- Opening Delimiter -

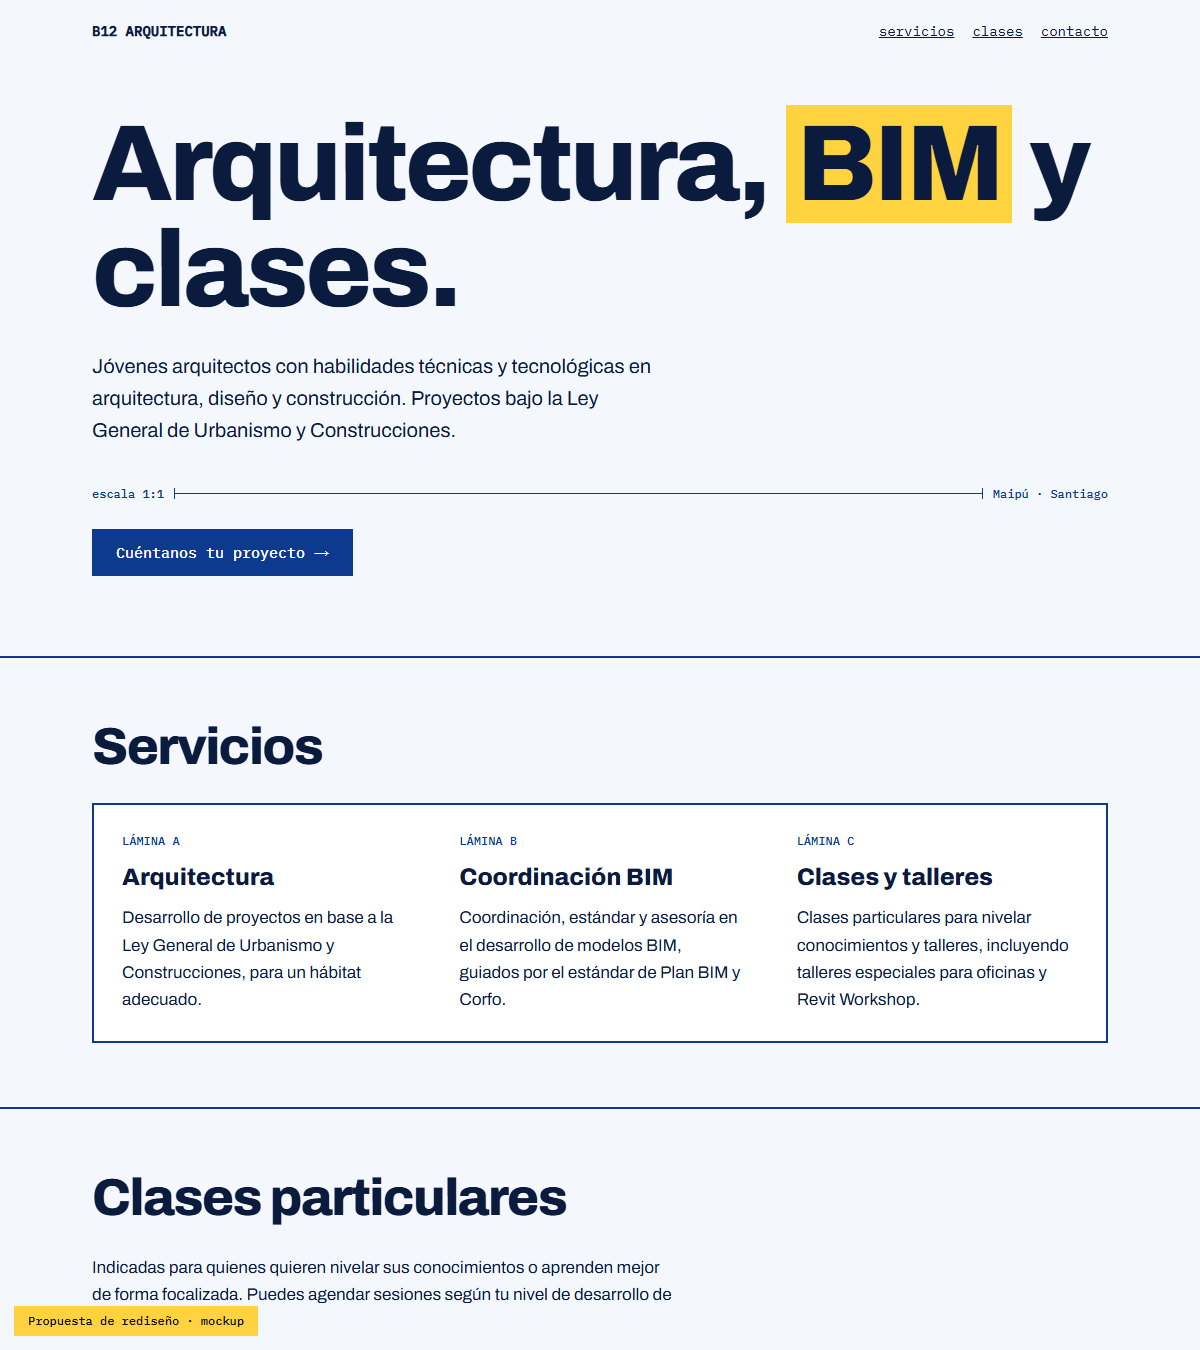
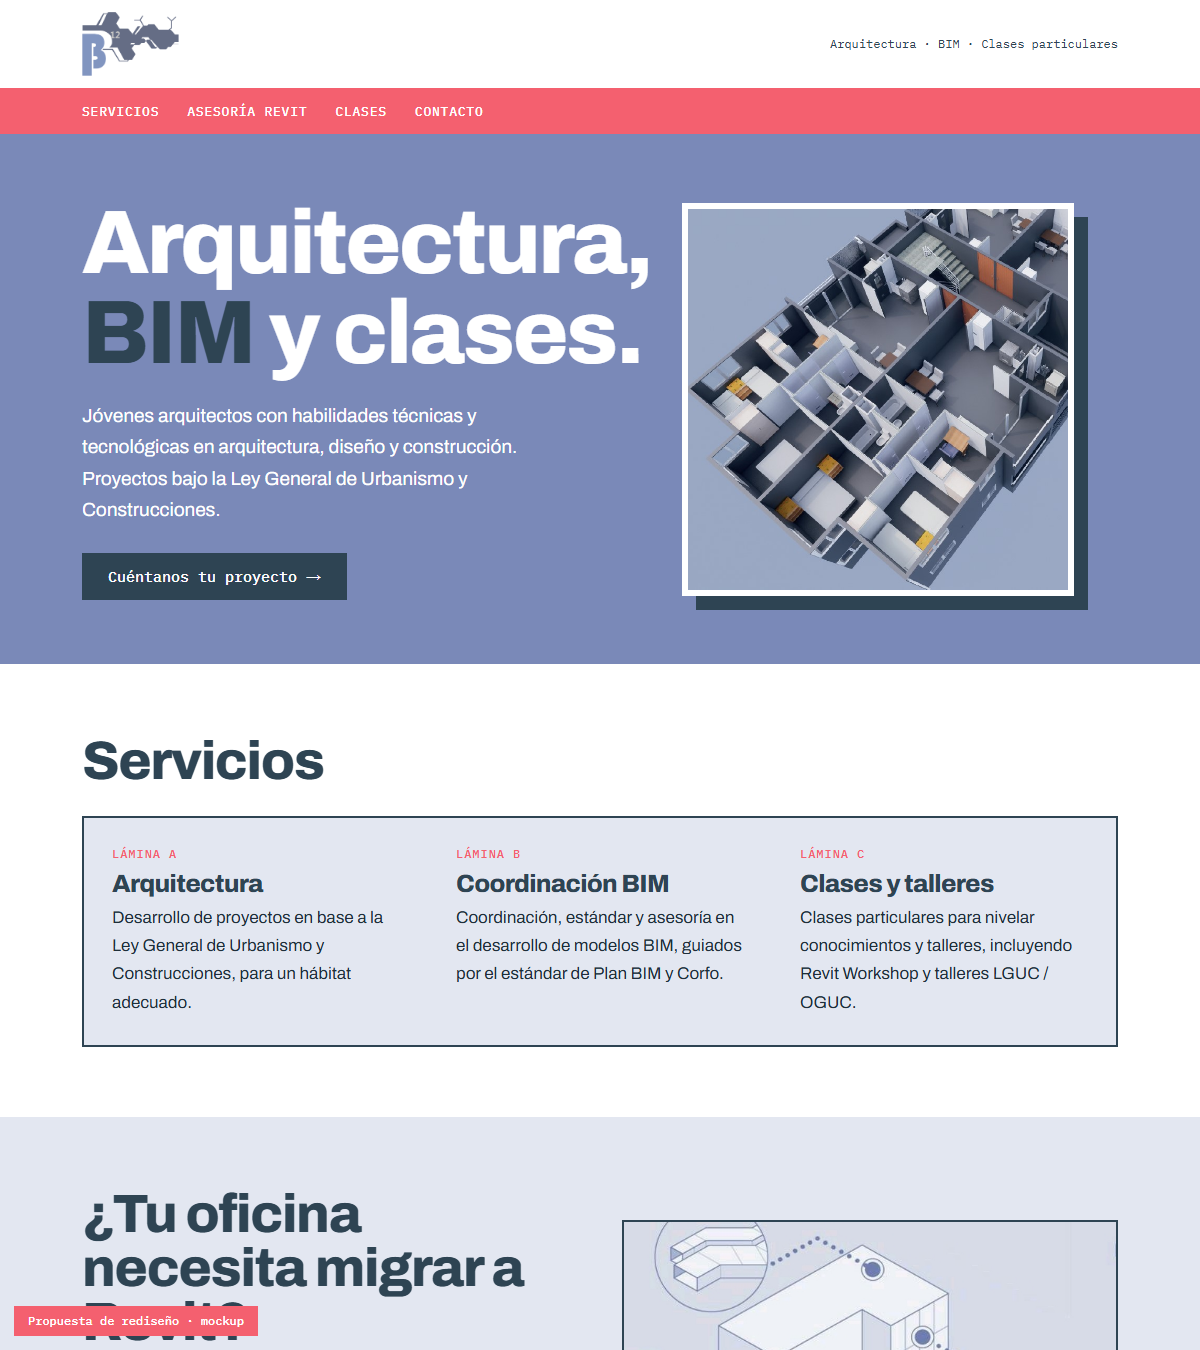
Mockup: b12-arquitectura-maipu

diff --git a/b12-arquitectura-maipu/index.html b/b12-arquitectura-maipu/index.html
@@ -2,49 +2,56 @@
 <html lang="es"><head><meta charset="utf-8"><meta name="viewport" content="width=device-width,initial-scale=1">
 <meta name="robots" content="noindex,nofollow">
 <title>B12 Arquitectura · Arquitectura, BIM y clases</title>
-<meta name="description" content="Arquitectura, coordinación BIM y clases particulares de Revit. Jóvenes arquitectos en Maipú, Santiago.">
-<link href="https://fonts.googleapis.com/css2?family=IBM+Plex+Mono:wght@400;500&family=Archivo:wght@400;600;800&display=swap" rel="stylesheet">
+<meta name="description" content="Arquitectura, coordinación BIM, asesoría para migrar a Revit y clases particulares. Jóvenes arquitectos en Maipú, Santiago.">
+<link href="https://fonts.googleapis.com/css2?family=Archivo:wght@400;600;800&family=IBM+Plex+Mono:wght@400;500&display=swap" rel="stylesheet">
 <style>
-:root{--bp:#0b3a8f;--paper:#f4f7fc;--ink:#0a1b3d;--grid:#c9d6ee;--hi:#ffd23f}
+:root{--peri:#7a89b8;--deep:#2e4453;--coral:#f4606f;--mist:#e3e7f1;--ink:#1f2e39}
 *{box-sizing:border-box;margin:0}html{scroll-behavior:smooth}
-body{background:var(--paper) linear-gradient(var(--grid) 1px,transparent 1px) 0 0/40px 40px,linear-gradient(90deg,var(--grid) 1px,transparent 1px) 0 0/40px 40px;background-color:var(--paper);color:var(--ink);font:17px/1.6 Archivo,sans-serif}
-.wrap{max-width:1060px;margin:0 auto;padding:0 22px}
+body{background:#fff;color:var(--ink);font:17px/1.65 Archivo,sans-serif}
+.wrap{max-width:1080px;margin:0 auto;padding:0 22px}
 .mono{font-family:'IBM Plex Mono',monospace}
-h1,h2{font-weight:800;line-height:.98;letter-spacing:-.03em}
-header{display:flex;justify-content:space-between;align-items:center;padding:20px 0;font-family:'IBM Plex Mono';font-size:14px}
-header a{color:var(--ink);margin-left:18px}
-.hero{padding:50px 0 80px}
-.hero h1{font-size:clamp(46px,9vw,118px)}.hero h1 span{background:var(--hi);padding:0 .1em}
-.hero p{max-width:50ch;margin-top:26px;font-size:20px}
-.dim{display:flex;align-items:center;gap:10px;margin-top:40px;font:500 12px 'IBM Plex Mono';color:var(--bp)}
-.dim i{flex:1;height:1px;background:var(--bp);position:relative}
-.dim i::before,.dim i::after{content:"";position:absolute;top:-5px;width:1px;height:11px;background:var(--bp)}.dim i::before{left:0}.dim i::after{right:0}
-.btn{display:inline-block;margin-top:28px;background:var(--bp);color:#fff;padding:14px 24px;text-decoration:none;font:500 15px 'IBM Plex Mono'}
-.btn:hover,.btn:focus-visible{background:var(--ink)}
-section{background:var(--paper);border-top:2px solid var(--bp);padding:64px 0}
-h2{font-size:clamp(30px,5vw,52px);margin-bottom:30px}
-.sheet{display:grid;grid-template-columns:repeat(auto-fit,minmax(280px,1fr));border:2px solid var(--bp)}
-.sheet>div{padding:28px;border-right:2px solid var(--bp);border-bottom:2px solid var(--bp);margin:0 -2px -2px 0;background:#fff}
-.sheet .tag{font:500 12px 'IBM Plex Mono';color:var(--bp);margin-bottom:10px}
-.sheet h3{font-size:24px;margin-bottom:8px}
-.cl{margin-top:20px;font-size:16px}.cl li{margin:0 0 6px 18px}
-.contact{display:grid;grid-template-columns:1fr 1fr;gap:40px}.contact a{display:block;color:var(--bp);font:500 17px 'IBM Plex Mono';margin:6px 0}
-footer{background:var(--paper);padding:26px 0 90px;font:12px 'IBM Plex Mono';color:var(--bp)}
-.mock{position:fixed;left:14px;bottom:14px;background:var(--hi);color:#111;font:500 12px/1 'IBM Plex Mono';padding:9px 14px;z-index:9}
-@media(max-width:760px){.contact{grid-template-columns:1fr}header a:not(:last-child){display:none}}
+h1,h2,h3{font-weight:800;line-height:1;letter-spacing:-.025em}
+header{background:#fff}header .wrap{display:flex;justify-content:space-between;align-items:center;padding-top:12px;padding-bottom:12px}
+header img{height:64px}
+nav.bar{background:var(--coral)}nav.bar .wrap{display:flex;gap:28px;height:46px;align-items:center;font:500 13px 'IBM Plex Mono';text-transform:uppercase;letter-spacing:.06em}
+nav.bar a{color:#fff;text-decoration:none}nav.bar a:hover{text-decoration:underline}
+.hero{background:var(--peri);color:#fff}
+.hero .wrap{display:grid;grid-template-columns:1.1fr .9fr;gap:30px;align-items:center;padding-top:64px;padding-bottom:64px}
+.hero h1{font-size:clamp(44px,7.5vw,92px)}.hero h1 span{color:var(--deep)}
+.hero p{margin:22px 0 28px;font-size:19px;max-width:46ch}
+.hero .pl{aspect-ratio:1;background:url(assets/hero.jpg) center/cover;border:6px solid #fff;box-shadow:14px 14px 0 var(--deep)}
+.btn{display:inline-block;background:var(--deep);color:#fff;padding:14px 26px;text-decoration:none;font:500 15px 'IBM Plex Mono'}
+.btn:hover,.btn:focus-visible{background:var(--coral)}
+section{padding:70px 0}h2{font-size:clamp(32px,5vw,54px);margin-bottom:28px;color:var(--deep)}
+.sheet{display:grid;grid-template-columns:repeat(auto-fit,minmax(280px,1fr));gap:0;border:2px solid var(--deep)}
+.sheet>div{padding:28px;border-right:2px solid var(--deep);border-bottom:2px solid var(--deep);margin:0 -2px -2px 0;background:var(--mist)}
+.tag{font:500 12px 'IBM Plex Mono';color:var(--coral);margin-bottom:10px;letter-spacing:.08em}
+.sheet h3{font-size:25px;margin-bottom:8px;color:var(--deep)}
+.rv{display:grid;grid-template-columns:1fr 1fr;gap:44px;align-items:center}
+.rv img{width:100%;border:2px solid var(--deep)}
+.rv ul{margin:16px 0 0 18px}.rv li{margin-bottom:6px}
+.band{background:var(--mist)}
+.contact{background:var(--deep);color:#fff}.contact h2{color:#fff}
+.contact .wrap{display:grid;grid-template-columns:1fr 1fr;gap:40px}
+.contact a{display:block;color:#ffc2c8;font:500 17px 'IBM Plex Mono';margin:6px 0}
+footer{padding:26px 0 90px;font:12px 'IBM Plex Mono';color:var(--deep)}
+.mock{position:fixed;left:14px;bottom:14px;background:var(--coral);color:#fff;font:500 12px/1 'IBM Plex Mono';padding:9px 14px;z-index:9}
+@media(max-width:780px){.hero .wrap,.rv,.contact .wrap{grid-template-columns:1fr}.hero .pl{box-shadow:8px 8px 0 var(--deep)}nav.bar .wrap{gap:16px;overflow:auto}}
 </style></head><body>
-<div class="wrap"><header><b>B12 ARQUITECTURA</b><nav><a href="#servicios">servicios</a><a href="#clases">clases</a><a href="#contacto">contacto</a></nav></header>
-<div class="hero"><h1>Arquitectura, <span>BIM</span> y clases.</h1>
+<header><div class="wrap"><img src="assets/logo.png" alt="B12 Arquitectura"><span class="mono" style="font-size:12px;color:var(--deep)">Arquitectura · BIM · Clases particulares</span></div></header>
+<nav class="bar"><div class="wrap"><a href="#servicios">Servicios</a><a href="#revit">Asesoría Revit</a><a href="#clases">Clases</a><a href="#contacto">Contacto</a></div></nav>
+<div class="hero"><div class="wrap"><div><h1>Arquitectura, <span>BIM</span> y clases.</h1>
 <p>Jóvenes arquitectos con habilidades técnicas y tecnológicas en arquitectura, diseño y construcción. Proyectos bajo la Ley General de Urbanismo y Construcciones.</p>
-<div class="dim"><span>escala 1:1</span><i></i><span>Maipú · Santiago</span></div>
-<a class="btn" href="https://wa.me/56986205372?text=Hola%20B12%2C%20quisiera%20consultar%20por%20un%20proyecto">Cuéntanos tu proyecto →</a></div></div>
+<a class="btn" href="https://wa.me/56986205372?text=Hola%20B12%2C%20quisiera%20consultar%20por%20un%20proyecto">Cuéntanos tu proyecto →</a></div>
+<div class="pl" role="img" aria-label="Modelo 3D isométrico de una planta de vivienda"></div></div></div>
 <section id="servicios"><div class="wrap"><h2>Servicios</h2><div class="sheet">
 <div><div class="tag">LÁMINA A</div><h3>Arquitectura</h3><p>Desarrollo de proyectos en base a la Ley General de Urbanismo y Construcciones, para un hábitat adecuado.</p></div>
 <div><div class="tag">LÁMINA B</div><h3>Coordinación BIM</h3><p>Coordinación, estándar y asesoría en el desarrollo de modelos BIM, guiados por el estándar de Plan BIM y Corfo.</p></div>
-<div><div class="tag">LÁMINA C</div><h3>Clases y talleres</h3><p>Clases particulares para nivelar conocimientos y talleres, incluyendo talleres especiales para oficinas y Revit Workshop.</p></div></div></div></section>
-<section id="clases"><div class="wrap"><h2>Clases particulares</h2><p style="max-width:60ch">Indicadas para quienes quieren nivelar sus conocimientos o aprenden mejor de forma focalizada. Puedes agendar sesiones según tu nivel de desarrollo de proyectos.</p>
-<ul class="cl"><li>Clases particulares</li><li>Taller LGUC / OGUC</li><li>Revit Workshop</li><li>Talleres especiales para oficinas</li></ul></div></section>
-<section id="contacto"><div class="wrap contact"><div><h2>Hablemos</h2><p>Escríbenos con tus dudas o consultas; aportamos al desarrollo de tu proyecto.</p></div>
+<div><div class="tag">LÁMINA C</div><h3>Clases y talleres</h3><p>Clases particulares para nivelar conocimientos y talleres, incluyendo Revit Workshop y talleres LGUC / OGUC.</p></div></div></div></section>
+<section class="band" id="revit"><div class="wrap rv"><div><h2>¿Tu oficina necesita migrar a Revit?</h2><p>Asesoría técnica bajo el estándar BIM Corfo, a bajo costo de inversión y adaptada a las necesidades de cada equipo.</p><ul><li>2 veces por semana, durante 3 meses</li><li>Sin interferir en la rutina de trabajo</li></ul></div>
+<img src="assets/a.jpg" alt="Ilustración isométrica de un edificio BIM" loading="lazy"></div></section>
+<section id="clases"><div class="wrap"><h2>Clases particulares</h2><p style="max-width:60ch">Indicadas para quienes quieren nivelar sus conocimientos o aprenden mejor de forma focalizada. Puedes agendar sesiones según tu nivel de desarrollo de proyectos. También hay talleres especiales para oficinas.</p></div></section>
+<section class="contact" id="contacto"><div class="wrap"><div><h2>Hablemos</h2><p>Escríbenos con tus dudas o consultas; aportamos al desarrollo de tu proyecto.</p></div>
 <div><a href="https://wa.me/56986205372">+56 9 8620 5372</a><a href="mailto:bim12arquitectos@gmail.com">bim12arquitectos@gmail.com</a><a href="https://www.instagram.com/b12arquitectos">@b12arquitectos</a></div></div></section>
-<footer><div class="wrap">B12 ARQUITECTURA · MAIPÚ · SANTIAGO</div></footer>
+<div class="wrap"><footer>B12 ARQUITECTURA · MAIPÚ · SANTIAGO</footer></div>
 <div class="mock">Propuesta de rediseño · mockup</div></body></html>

- Closing Delimiter -

### TASK BRIEF
Set down exactly the lines from the start of the records through the line containing "<title>B12 Arquitectura ·", both included, and omit the pictures.

### SOLUTION TO THIS PROBLEM
Mockup: b12-arquitectura-maipu

diff --git a/b12-arquitectura-maipu/index.html b/b12-arquitectura-maipu/index.html
@@ -2,49 +2,56 @@
 <html lang="es"><head><meta charset="utf-8"><meta name="viewport" content="width=device-width,initial-scale=1">
 <meta name="robots" content="noindex,nofollow">
 <title>B12 Arquitectura · Arquitectura, BIM y clases</title>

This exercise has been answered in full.